_TASK DESCRIPTION_.
In the data below, find each line containing the string "useState" and return it.

Source records:
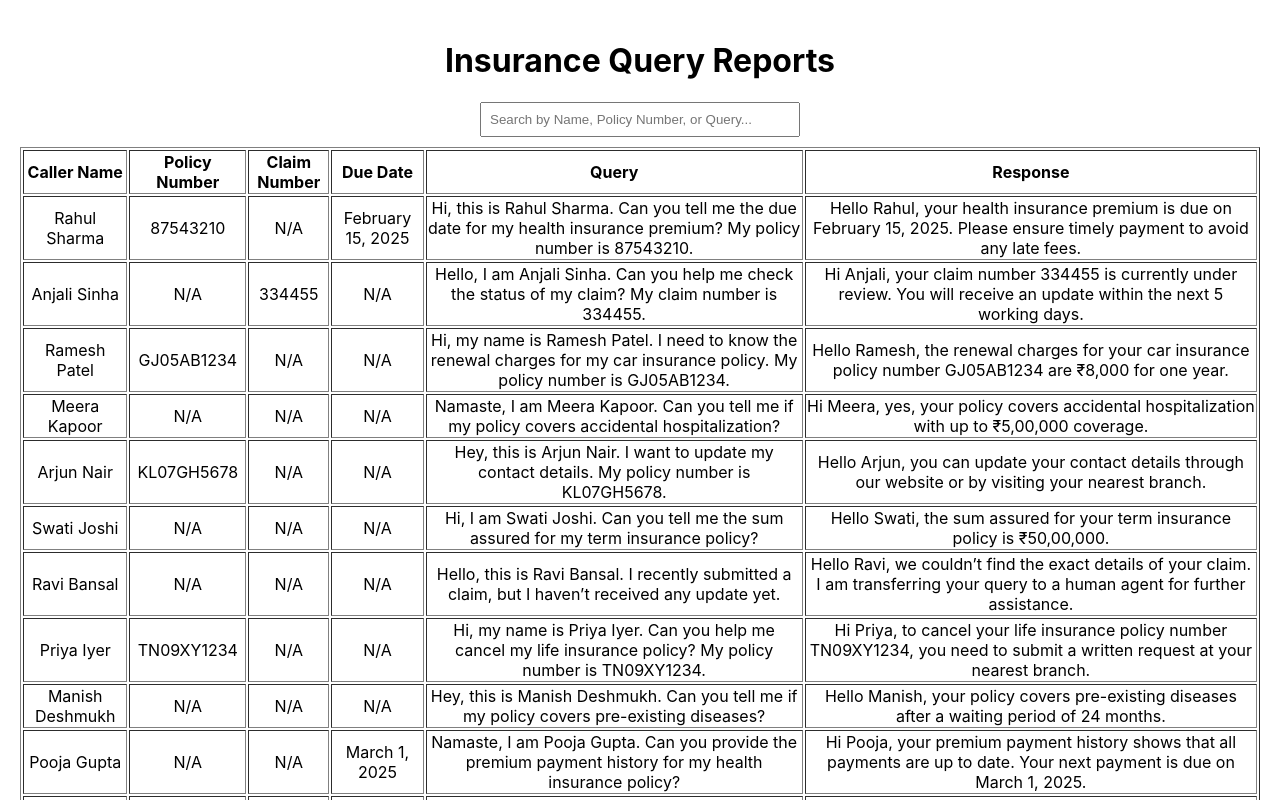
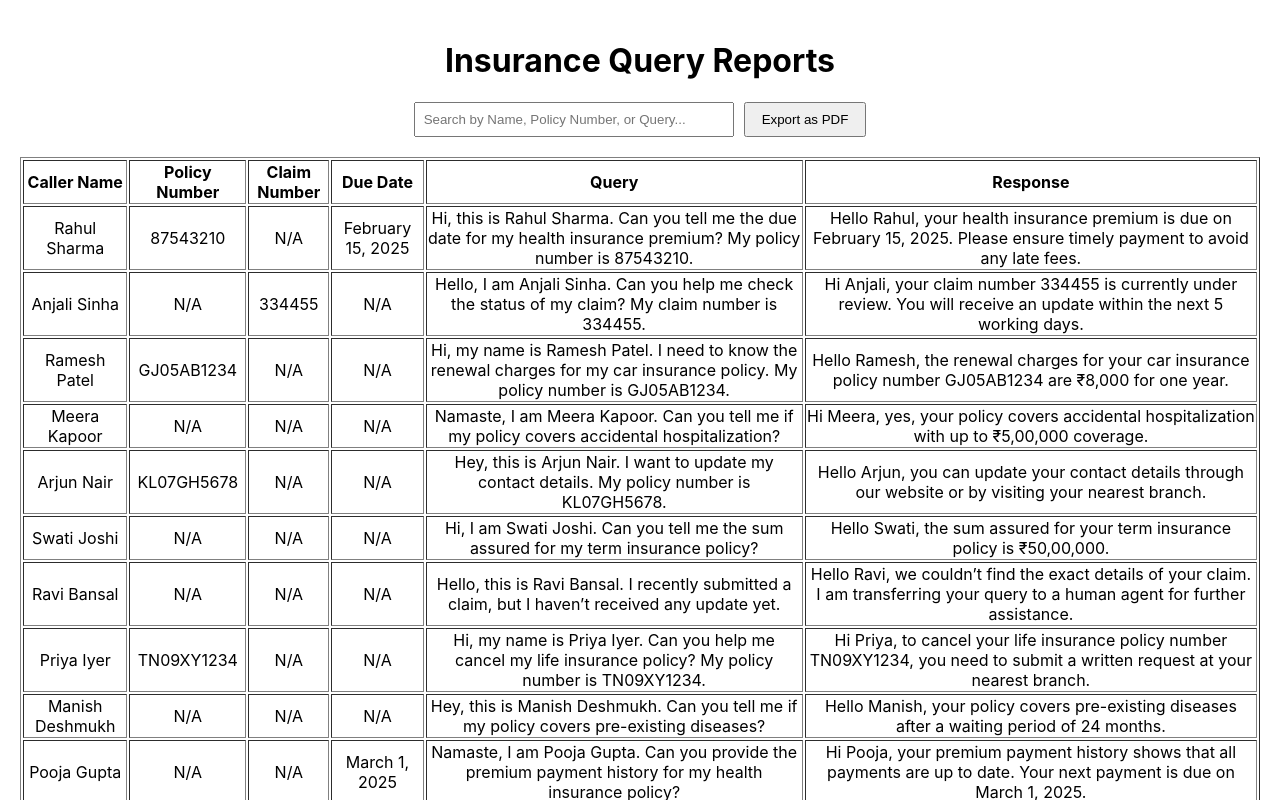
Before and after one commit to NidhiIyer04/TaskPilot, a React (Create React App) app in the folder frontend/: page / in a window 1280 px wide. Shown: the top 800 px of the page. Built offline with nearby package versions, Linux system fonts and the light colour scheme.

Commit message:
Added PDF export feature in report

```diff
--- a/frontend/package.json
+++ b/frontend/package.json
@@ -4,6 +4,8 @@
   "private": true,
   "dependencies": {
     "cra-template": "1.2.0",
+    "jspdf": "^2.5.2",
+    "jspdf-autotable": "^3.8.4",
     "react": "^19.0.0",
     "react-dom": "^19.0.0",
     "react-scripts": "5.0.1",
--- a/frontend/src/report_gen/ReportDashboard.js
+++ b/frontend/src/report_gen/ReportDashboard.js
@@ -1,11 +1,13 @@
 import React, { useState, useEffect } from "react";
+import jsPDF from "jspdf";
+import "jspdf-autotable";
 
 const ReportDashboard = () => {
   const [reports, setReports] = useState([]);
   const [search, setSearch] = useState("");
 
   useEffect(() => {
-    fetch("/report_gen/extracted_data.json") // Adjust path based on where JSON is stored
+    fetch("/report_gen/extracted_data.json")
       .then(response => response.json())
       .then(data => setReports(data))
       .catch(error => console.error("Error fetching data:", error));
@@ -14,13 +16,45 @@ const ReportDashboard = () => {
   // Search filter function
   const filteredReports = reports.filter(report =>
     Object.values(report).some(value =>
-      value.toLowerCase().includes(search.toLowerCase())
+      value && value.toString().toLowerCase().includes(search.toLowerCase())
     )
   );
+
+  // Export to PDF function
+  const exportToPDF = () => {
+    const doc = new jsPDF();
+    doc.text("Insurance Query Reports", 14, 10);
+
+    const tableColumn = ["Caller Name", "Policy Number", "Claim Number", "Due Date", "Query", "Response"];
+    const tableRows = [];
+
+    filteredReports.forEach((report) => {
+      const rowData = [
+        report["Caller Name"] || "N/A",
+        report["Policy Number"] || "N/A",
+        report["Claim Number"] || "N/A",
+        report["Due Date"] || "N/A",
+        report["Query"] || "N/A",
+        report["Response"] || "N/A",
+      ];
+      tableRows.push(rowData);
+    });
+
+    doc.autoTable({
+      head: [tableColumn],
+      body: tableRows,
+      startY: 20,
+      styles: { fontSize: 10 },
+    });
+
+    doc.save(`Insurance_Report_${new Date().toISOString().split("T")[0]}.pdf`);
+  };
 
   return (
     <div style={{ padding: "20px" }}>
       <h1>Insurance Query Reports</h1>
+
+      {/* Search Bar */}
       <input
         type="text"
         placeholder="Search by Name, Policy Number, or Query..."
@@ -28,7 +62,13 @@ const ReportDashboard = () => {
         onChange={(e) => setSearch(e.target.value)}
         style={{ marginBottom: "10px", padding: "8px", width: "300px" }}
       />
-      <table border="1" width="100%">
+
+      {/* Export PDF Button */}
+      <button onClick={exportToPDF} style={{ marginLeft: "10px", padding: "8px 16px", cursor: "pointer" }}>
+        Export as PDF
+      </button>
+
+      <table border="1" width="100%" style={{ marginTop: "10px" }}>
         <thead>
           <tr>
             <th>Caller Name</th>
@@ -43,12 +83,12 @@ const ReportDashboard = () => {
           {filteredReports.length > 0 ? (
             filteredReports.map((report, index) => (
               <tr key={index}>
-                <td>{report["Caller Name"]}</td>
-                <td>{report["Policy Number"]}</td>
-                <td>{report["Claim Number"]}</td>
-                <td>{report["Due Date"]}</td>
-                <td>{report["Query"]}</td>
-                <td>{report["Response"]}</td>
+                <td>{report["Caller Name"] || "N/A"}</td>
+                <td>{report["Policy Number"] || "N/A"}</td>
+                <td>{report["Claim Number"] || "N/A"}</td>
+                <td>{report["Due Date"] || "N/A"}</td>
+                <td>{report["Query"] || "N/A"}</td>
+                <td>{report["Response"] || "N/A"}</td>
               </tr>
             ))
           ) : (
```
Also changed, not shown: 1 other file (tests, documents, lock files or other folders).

_SOLUTION TO THIS TASK_.
 import React, { useState, useEffect } from "react";
   const [reports, setReports] = useState([]);
   const [search, setSearch] = useState("");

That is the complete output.